Change detection outputs:
[Start of section]

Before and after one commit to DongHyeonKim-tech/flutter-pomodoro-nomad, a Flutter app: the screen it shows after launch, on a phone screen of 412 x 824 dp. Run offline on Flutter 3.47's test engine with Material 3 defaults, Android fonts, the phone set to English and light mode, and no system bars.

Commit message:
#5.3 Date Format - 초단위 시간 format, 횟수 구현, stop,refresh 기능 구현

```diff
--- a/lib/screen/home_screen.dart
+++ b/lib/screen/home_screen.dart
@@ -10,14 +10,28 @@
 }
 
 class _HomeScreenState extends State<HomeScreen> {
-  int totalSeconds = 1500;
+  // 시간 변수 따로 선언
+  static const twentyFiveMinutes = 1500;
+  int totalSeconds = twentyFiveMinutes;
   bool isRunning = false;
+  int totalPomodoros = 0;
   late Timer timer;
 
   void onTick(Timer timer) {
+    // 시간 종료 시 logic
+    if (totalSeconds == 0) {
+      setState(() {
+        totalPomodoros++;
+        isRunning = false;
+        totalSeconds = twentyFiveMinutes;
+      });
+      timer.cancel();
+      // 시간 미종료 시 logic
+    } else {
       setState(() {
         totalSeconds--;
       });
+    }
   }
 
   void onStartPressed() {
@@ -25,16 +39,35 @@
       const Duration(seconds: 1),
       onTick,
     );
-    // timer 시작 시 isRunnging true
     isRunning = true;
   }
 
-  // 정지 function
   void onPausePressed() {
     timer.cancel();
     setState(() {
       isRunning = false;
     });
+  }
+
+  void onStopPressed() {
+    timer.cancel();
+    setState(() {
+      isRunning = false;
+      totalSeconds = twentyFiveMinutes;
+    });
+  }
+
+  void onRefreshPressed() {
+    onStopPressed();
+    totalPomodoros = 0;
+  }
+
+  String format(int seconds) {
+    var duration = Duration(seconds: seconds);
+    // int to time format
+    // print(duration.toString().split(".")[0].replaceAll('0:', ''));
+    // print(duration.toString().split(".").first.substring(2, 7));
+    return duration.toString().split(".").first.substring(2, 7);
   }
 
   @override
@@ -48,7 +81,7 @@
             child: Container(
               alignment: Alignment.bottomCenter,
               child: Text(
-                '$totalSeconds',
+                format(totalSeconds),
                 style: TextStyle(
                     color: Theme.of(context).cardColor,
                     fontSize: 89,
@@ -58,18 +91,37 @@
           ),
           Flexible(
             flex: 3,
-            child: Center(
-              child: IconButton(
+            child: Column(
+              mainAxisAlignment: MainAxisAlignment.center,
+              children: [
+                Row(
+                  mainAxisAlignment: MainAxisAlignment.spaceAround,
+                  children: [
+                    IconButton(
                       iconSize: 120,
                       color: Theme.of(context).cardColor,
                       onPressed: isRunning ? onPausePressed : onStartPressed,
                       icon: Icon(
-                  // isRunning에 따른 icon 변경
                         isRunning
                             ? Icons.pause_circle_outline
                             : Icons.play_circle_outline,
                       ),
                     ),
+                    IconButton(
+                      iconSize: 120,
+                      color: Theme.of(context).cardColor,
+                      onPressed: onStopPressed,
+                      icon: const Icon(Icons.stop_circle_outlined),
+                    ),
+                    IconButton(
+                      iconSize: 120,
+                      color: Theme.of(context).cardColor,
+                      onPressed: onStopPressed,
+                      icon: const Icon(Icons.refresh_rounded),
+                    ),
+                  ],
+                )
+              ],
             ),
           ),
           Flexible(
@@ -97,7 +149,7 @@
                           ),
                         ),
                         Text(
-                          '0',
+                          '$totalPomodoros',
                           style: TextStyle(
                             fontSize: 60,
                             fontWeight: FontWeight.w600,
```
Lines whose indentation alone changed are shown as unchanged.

[End of section]

* **Prompt**
Scan the entries for the string "cardColor" and report only how many lines contain it.

* **Answer box**
4